With the Ford Falcon long gone, local Holden Commodore production due to wrap in October and the Ford Mustang selling strongly, the desire at FCA for a renewed Dodge range in Oz, headlined by some affordable muscle, has become increasingly strong.
The current, left-hook-only Challenger is due to run until 2020, so if we see the next-gen Dodge downunder it won’t be until early next decade. But based on the myriad high-performance variants of the muscular, retro-styled current version (inspired by the 1970 Challenger R/T) offered since its US launch in 2008, the fifth-gen version will be worth the wait.
The tough-as nails two-door is currently available with a range of Hemi V8s from 5.7 to 6.4 litres and automatic or six-speed manual transmissions, culminating in the unhinged Challenger SRT Demon, which musters 626kW from a blown 6.2, wears race rubber and is capable of lifting the front tyres off the deck on the way from rest to 100km/h in 2.3 seconds.
If you reckon we’d like to see the next-gen Challenger in Oz, you’re right.
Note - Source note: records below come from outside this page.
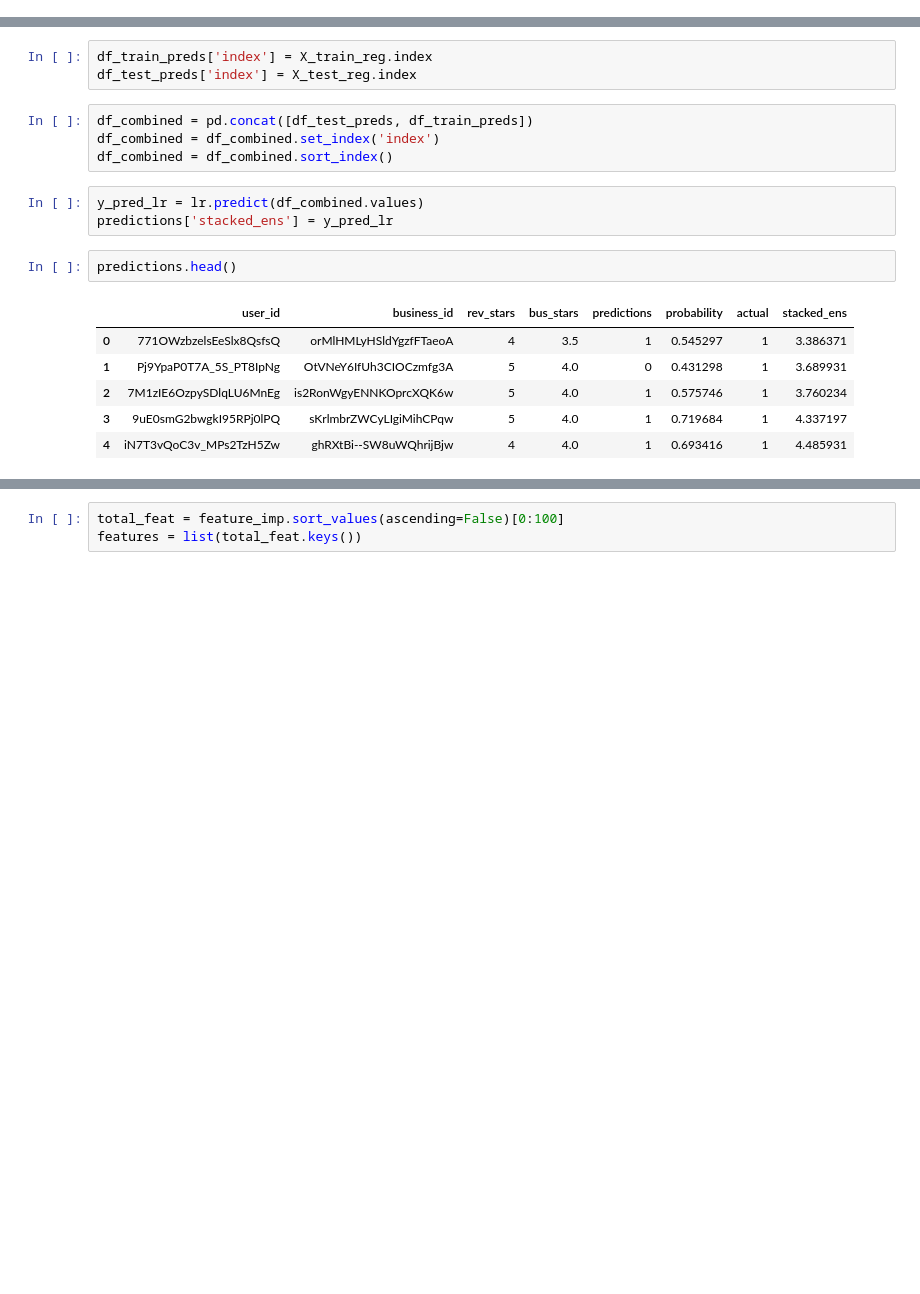
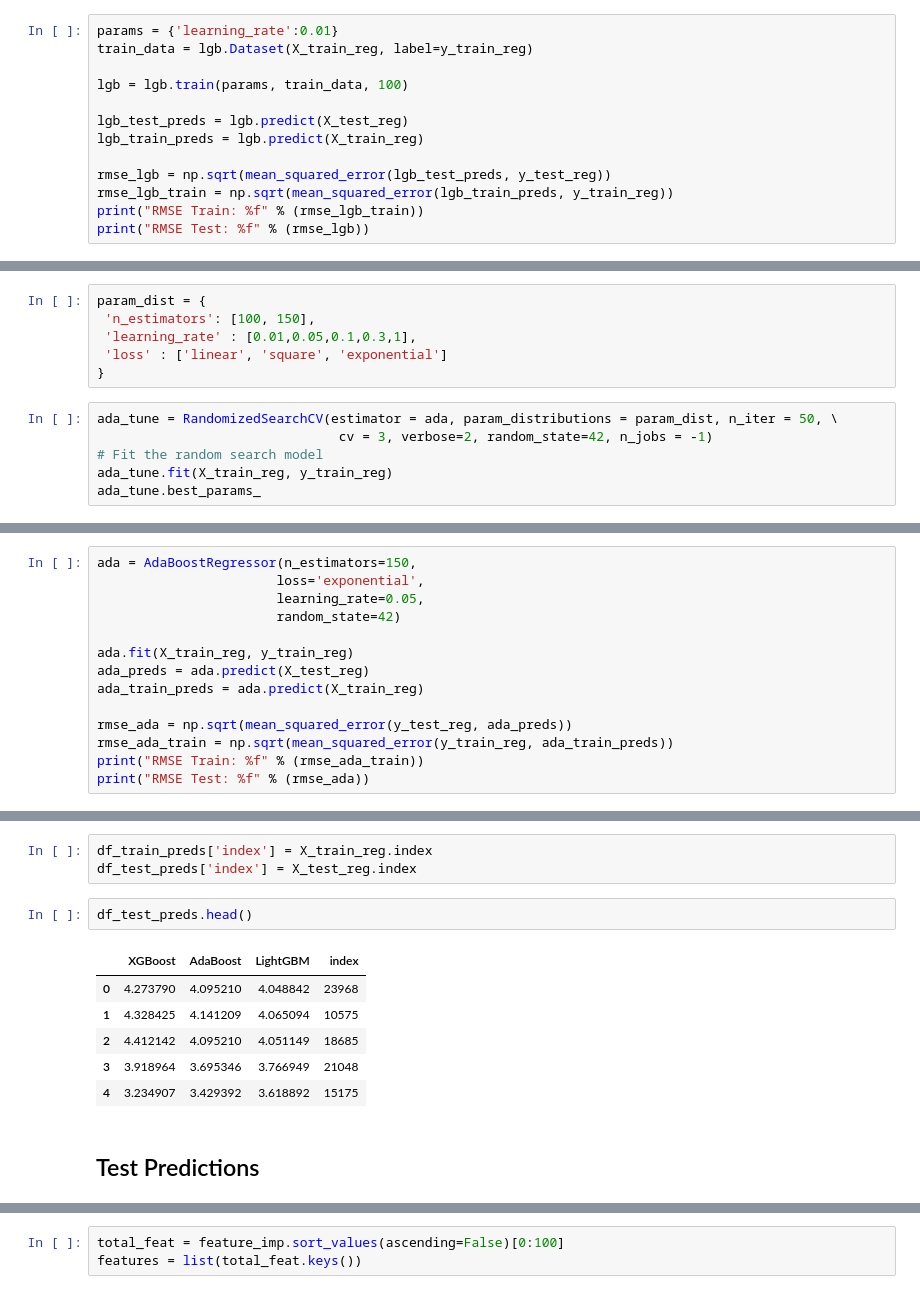
Before and after one commit to dmitriykats1/True-Review, a Jupyter notebook: true_review/notebooks/5.0-dyk-Prediction_Modeling.ipynb, the cells around one changed output, grey strips where cells are left out. Drawn from its saved outputs; the diff is of its cells as text; blank space fills up the shorter version.

```diff
--- a/true_review/notebooks/5.0-dyk-Prediction_Modeling.ipynb
+++ b/true_review/notebooks/5.0-dyk-Prediction_Modeling.ipynb
@@ -269,3 +788,16 @@ df_test_preds['XGBoost'] = xgb_test_preds
 ## LightGBM
 # %%
 import lightgbm as lgb
+# %%
+params = {'learning_rate':0.01}
+train_data = lgb.Dataset(X_train_reg, label=y_train_reg)
+
+lgb = lgb.train(params, train_data, 100)
+
+lgb_test_preds = lgb.predict(X_test_reg)
+lgb_train_preds = lgb.predict(X_train_reg)
+
+rmse_lgb = np.sqrt(mean_squared_error(lgb_test_preds, y_test_reg))
+rmse_lgb_train = np.sqrt(mean_squared_error(lgb_train_preds, y_train_reg))
+print("RMSE Train: %f" % (rmse_lgb_train))
+print("RMSE Test: %f" % (rmse_lgb))
@@ -307,0 +877,12 @@ RMSE: 0.951712
+# %%
+param_dist = {
+ 'n_estimators': [100, 150],
+ 'learning_rate' : [0.01,0.05,0.1,0.3,1],
+ 'loss' : ['linear', 'square', 'exponential']
+}
+# %%
+ada_tune = RandomizedSearchCV(estimator = ada, param_distributions = param_dist, n_iter = 50, \
+                               cv = 3, verbose=2, random_state=42, n_jobs = -1)
+# Fit the random search model
+ada_tune.fit(X_train_reg, y_train_reg)
+ada_tune.best_params_
@@ -307,0 +897,14 @@ RMSE: 0.951712
+# %%
+ada = AdaBoostRegressor(n_estimators=150,
+                       loss='exponential',
+                       learning_rate=0.05,
+                       random_state=42)
+
+ada.fit(X_train_reg, y_train_reg)
+ada_preds = ada.predict(X_test_reg)
+ada_train_preds = ada.predict(X_train_reg)
+
+rmse_ada = np.sqrt(mean_squared_error(y_test_reg, ada_preds))
+rmse_ada_train = np.sqrt(mean_squared_error(y_train_reg, ada_train_preds))
+print("RMSE Train: %f" % (rmse_ada_train))
+print("RMSE Test: %f" % (rmse_ada))
@@ -332,19 +957,14 @@ RMSE Test: 0.884864
 # %%
 df_train_preds['index'] = X_train_reg.index
 df_test_preds['index'] = X_test_reg.index
-# %%
-df_combined = pd.concat([df_test_preds, df_train_preds])
-df_combined = df_combined.set_index('index')
-df_combined = df_combined.sort_index()
-# %%
-y_pred_lr = lr.predict(df_combined.values)
-predictions['stacked_ens'] = y_pred_lr
 # %%
-predictions.head()
+df_test_preds.head()
 # %% [output]
-|  | user_id | business_id | rev_stars | bus_stars | predictions | probability | actual | stacked_ens |
-| 0 | 771OWzbzelsEeSlx8QsfsQ | orMlHMLyHSldYgzfFTaeoA | 4 | 3.5 | 1 | 0.545297 | 1 | 3.386371 |
-| 1 | Pj9YpaP0T7A_5S_PT8IpNg | OtVNeY6IfUh3CIOCzmfg3A | 5 | 4.0 | 0 | 0.431298 | 1 | 3.689931 |
-| 2 | 7M1zIE6OzpySDlqLU6MnEg | is2RonWgyENNKOprcXQK6w | 5 | 4.0 | 1 | 0.575746 | 1 | 3.760234 |
-| 3 | 9uE0smG2bwgkI95RPj0lPQ | sKrlmbrZWCyLIgiMihCPqw | 5 | 4.0 | 1 | 0.719684 | 1 | 4.337197 |
-| 4 | iN7T3vQoC3v_MPs2TzH5Zw | ghRXtBi--SW8uWQhrijBjw | 4 | 4.0 | 1 | 0.693416 | 1 | 4.485931 |
+|  | XGBoost | AdaBoost | LightGBM | index |
+| 0 | 4.273790 | 4.095210 | 4.048842 | 23968 |
+| 1 | 4.328425 | 4.141209 | 4.065094 | 10575 |
+| 2 | 4.412142 | 4.095210 | 4.051149 | 18685 |
+| 3 | 3.918964 | 3.695346 | 3.766949 | 21048 |
+| 4 | 3.234907 | 3.429392 | 3.618892 | 15175 |
+# %% [markdown]
+## Test Predictions
```
Also changed, not shown: parts of 133 cells of this notebook.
But if it lobs, it won’t be called the Challenger, because Mitsubishi owns the name, applying it to an SUV since 1998.
The likely fix is to badge the Challenger the Charger, which, if the USMARKET Charger is also introduced in Australia, could create an appealing two- and four-door line-up from two distinct (but related) models, the former going head-to-head with Mustang (and, possibly, Chev Camaro) and the latter filling the void left by the demise of our locally-built, rear-drive sedans.
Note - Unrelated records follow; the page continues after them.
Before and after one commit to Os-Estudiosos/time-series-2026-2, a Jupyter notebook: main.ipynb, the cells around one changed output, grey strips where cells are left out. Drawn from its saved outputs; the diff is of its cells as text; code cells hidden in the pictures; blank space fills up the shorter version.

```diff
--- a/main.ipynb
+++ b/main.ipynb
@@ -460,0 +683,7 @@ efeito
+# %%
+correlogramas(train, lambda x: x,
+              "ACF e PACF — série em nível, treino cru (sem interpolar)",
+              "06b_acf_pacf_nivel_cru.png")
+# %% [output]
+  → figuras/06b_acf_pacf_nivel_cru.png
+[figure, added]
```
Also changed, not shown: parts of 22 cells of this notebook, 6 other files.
Chrysler 300, as the brand’s sole offering in Australia, is set, come Holden manufacturing closedown in October, to be handed the mantle of the best-selling V8, rear-drive four-door muscle sedan. However the ultimate, 350kW 6.4-litre 300 SRT’s moment in the sun could be relatively brief.
The future of the third-gen 300, which is expected to debut in 2019 at the earliest, is uncertain, with some sources suggesting the model could be dropped altogether.
More likely, though, a new 300 will be built on a version of the Chrysler Pacifica people-mover platform, which would open up the option of front- and all-wheel-drive versions … while removing the possibility of a rear-driver.
Adoption of the transverse-engined Pacifica underpinnings would obviously also preclude a V8 version, though a high-performance all-wheeldrive version is not outside the realms of possibility.
However, unless our sources are way off the mark, it seems we’ll have to pin our Pentastar muscle-car hopes on Dodge rather than Chrysler…